++CLIENTS PLEASE NOTE THERE ARE BLACK FRAMES IN BETWEEN SOUNDBITES++
SKY NEWS - NO ACCESS UK MAINSTREAM BROADCASTERS/AL JAZEERA/BLOOMBERG. IF YOU ARE A FOREIGN NEWS CHANNEL DISTRIBUTED IN THE UK AND IRELAND ON SKY'S DIGITAL SATELLITE PLATFORM AND WANT TO USE THIS CONTENT, PLEASE CONTACT THE CUSTOMER LIAISON DESK AT: email@example.com
"I must say, I was particularly encouraged by the Prime Minister's (Theresa May) manifesto for an entrepreneurial state, investing in and promoting patient capital. I'm most encouraged and I think most British people should be that there is an emergent bi-partisanship, in the sense that this has been John McDonnell's line for a number of months now, but let me also share with you my worries and connected with Brexit.

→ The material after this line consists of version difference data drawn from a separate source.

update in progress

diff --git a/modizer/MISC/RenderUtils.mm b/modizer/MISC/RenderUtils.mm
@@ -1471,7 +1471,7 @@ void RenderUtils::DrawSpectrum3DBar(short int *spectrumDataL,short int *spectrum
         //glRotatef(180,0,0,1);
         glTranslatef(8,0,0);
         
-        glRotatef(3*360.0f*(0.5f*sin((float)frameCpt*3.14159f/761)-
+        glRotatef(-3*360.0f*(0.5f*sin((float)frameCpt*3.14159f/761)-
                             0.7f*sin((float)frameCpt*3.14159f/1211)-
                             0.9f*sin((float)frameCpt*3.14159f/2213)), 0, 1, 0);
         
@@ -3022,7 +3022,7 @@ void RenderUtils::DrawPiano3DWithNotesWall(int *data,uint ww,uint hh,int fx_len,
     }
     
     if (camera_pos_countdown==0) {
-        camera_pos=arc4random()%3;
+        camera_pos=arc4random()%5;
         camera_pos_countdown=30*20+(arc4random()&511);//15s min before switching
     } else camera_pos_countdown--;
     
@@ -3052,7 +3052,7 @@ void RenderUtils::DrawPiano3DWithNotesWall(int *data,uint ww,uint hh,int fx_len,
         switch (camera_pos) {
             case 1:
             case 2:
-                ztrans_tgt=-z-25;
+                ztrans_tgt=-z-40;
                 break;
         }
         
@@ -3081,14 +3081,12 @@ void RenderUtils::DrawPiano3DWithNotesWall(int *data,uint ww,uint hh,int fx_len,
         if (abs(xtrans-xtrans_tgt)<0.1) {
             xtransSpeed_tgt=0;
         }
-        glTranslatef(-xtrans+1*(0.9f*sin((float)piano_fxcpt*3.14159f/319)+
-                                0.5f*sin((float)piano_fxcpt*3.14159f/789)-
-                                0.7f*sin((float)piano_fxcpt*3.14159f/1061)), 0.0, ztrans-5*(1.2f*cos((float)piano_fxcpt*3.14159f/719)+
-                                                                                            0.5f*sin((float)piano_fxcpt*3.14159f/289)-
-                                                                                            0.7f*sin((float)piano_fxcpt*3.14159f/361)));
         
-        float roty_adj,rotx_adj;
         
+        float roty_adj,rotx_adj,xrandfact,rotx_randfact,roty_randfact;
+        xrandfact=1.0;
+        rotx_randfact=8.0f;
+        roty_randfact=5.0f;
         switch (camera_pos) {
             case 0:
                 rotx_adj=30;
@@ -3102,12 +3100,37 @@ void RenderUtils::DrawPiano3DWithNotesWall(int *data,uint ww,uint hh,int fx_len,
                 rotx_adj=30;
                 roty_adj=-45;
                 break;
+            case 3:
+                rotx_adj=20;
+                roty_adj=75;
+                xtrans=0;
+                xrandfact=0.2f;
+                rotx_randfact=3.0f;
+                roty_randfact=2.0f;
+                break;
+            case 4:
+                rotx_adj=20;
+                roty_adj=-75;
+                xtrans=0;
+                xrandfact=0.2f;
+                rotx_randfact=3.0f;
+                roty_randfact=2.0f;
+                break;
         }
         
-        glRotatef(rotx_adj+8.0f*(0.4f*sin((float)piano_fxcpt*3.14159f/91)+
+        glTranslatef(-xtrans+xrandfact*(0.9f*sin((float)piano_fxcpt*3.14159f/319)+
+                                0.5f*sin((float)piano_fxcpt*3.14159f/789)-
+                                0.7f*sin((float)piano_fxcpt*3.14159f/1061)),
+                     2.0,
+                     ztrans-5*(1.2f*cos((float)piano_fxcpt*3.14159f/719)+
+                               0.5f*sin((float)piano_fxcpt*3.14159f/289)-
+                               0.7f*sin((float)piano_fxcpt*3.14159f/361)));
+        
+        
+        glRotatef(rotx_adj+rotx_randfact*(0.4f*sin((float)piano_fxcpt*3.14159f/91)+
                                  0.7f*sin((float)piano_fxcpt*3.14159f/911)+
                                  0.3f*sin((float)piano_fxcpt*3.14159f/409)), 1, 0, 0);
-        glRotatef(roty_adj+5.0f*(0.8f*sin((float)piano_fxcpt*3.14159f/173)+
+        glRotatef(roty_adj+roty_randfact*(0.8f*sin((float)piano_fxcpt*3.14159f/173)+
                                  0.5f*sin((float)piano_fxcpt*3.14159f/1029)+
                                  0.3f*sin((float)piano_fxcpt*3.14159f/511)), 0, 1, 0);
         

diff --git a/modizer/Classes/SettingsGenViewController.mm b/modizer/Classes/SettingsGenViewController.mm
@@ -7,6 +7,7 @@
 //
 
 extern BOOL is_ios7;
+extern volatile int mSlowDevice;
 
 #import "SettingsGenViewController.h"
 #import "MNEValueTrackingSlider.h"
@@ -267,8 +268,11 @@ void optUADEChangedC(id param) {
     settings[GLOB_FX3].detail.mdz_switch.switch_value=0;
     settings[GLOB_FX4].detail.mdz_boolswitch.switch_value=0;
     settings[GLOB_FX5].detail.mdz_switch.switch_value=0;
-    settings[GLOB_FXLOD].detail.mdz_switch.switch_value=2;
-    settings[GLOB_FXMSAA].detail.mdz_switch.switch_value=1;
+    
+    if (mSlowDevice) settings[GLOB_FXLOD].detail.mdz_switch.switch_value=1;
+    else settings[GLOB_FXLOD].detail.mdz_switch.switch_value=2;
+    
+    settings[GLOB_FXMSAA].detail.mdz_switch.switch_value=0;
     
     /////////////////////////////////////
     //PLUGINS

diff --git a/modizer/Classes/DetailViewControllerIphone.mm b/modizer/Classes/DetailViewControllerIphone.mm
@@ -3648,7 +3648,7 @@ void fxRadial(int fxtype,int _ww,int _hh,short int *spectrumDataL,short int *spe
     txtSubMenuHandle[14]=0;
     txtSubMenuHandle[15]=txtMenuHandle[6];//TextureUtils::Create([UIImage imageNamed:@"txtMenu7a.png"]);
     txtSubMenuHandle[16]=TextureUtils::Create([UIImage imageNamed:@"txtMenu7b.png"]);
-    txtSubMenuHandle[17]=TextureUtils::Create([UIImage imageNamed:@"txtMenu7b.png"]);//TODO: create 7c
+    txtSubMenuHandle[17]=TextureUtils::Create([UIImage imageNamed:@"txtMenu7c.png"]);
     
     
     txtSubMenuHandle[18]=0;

The British government is going to have difficulty funding these very good projects, in view of its obligations to companies like Nissan, and not just Nissan, what I call a project of corporate welfare to ameliorate for the impact of exiting the customs union and the city market."
"My considered opinion is that a rational, conservative, Tory government should be activating on the one hand Article 50, this is what the verdict of British people instruct them to do, but at the same time, very same time, in March of 2017 request that this three year period is followed by a period of a Norway-like arrangement with the European Union – minimalist change when it comes to customs, single market, the passporting of financial services, creating continuity while respecting the Brexit verdict of the 23rd of June, so that the next British parliament, which will have a mandate from the people of Britain to negotiate and to debate amongst itself, what kind of Brexit, what kind of long term arrangement do the British people want to have to run their relationship with the European Union, to establish that. I think that Britain needs more time than those three years, and the Norway-like agreement would provide the space and the calm which is necessary for business, for politicians, for diplomats and for citizens to smoothen the way towards a potentially successful Brexit."
"We have what I call a 'nationalist international' developing, throughout Europe and in the United States, but look this is the repercussion of the inept handling of the 2008 financial disaster. After 2008, we had a very brief period of rationality, and then the G20, the central banks got together and deflated the financial sector, and they did this well – well in the sense of efficiency, but not in the sense of social justice, but nevertheless they did it. But immediately after that when they should have followed it with something like a global new deal, a fiscal policy that was up to the task of pushing investment in the real economy up to real levels, not just investment in paper assets, that never happened, and the result is just like after 1929, a great recession, it did not allow to become a great depression because of the actions of the central banks, but it led to a great deflation. We have a serious deflationary forces in America, in China, throughout Europe, trillions and trillions of government debts are now in negative interest rate territory, and grave deflations breed nationalism just like in the 1930's."
Economist, and former Greek Minister of Finance Yanis Varoufakis, congratulated British Prime Minister Theresa May on Monday for her Patient Capital Review, but expressed concern for how the projects will be funded.
May on Monday announced the launch of the review, chaired by Sir Damon Buffini, to help innovative firms get the long-term investment they need to transform breakthrough ideas into sustainable businesses.
Varoufakis said while he was encouraged by the announcement, "the British government is going to have difficulty funding these very good projects, in view of its obligations to companies like Nissan".
He also stated that Britain needs more time to negotiate its exit from the EU, and should look towards a Norway-like agreement "to provide the space and the calm which is necessary for business, for politicians, for diplomats and for citizens to smooth the way towards a potentially successful Brexit."
Varoufakis also commented on the current political climate, blaming what he calls a developing "nationalist international", on "the inept handling of the 2008 financial disaster".
Varoufakis made his comments in an interview with British broadcaster Sky on Monday.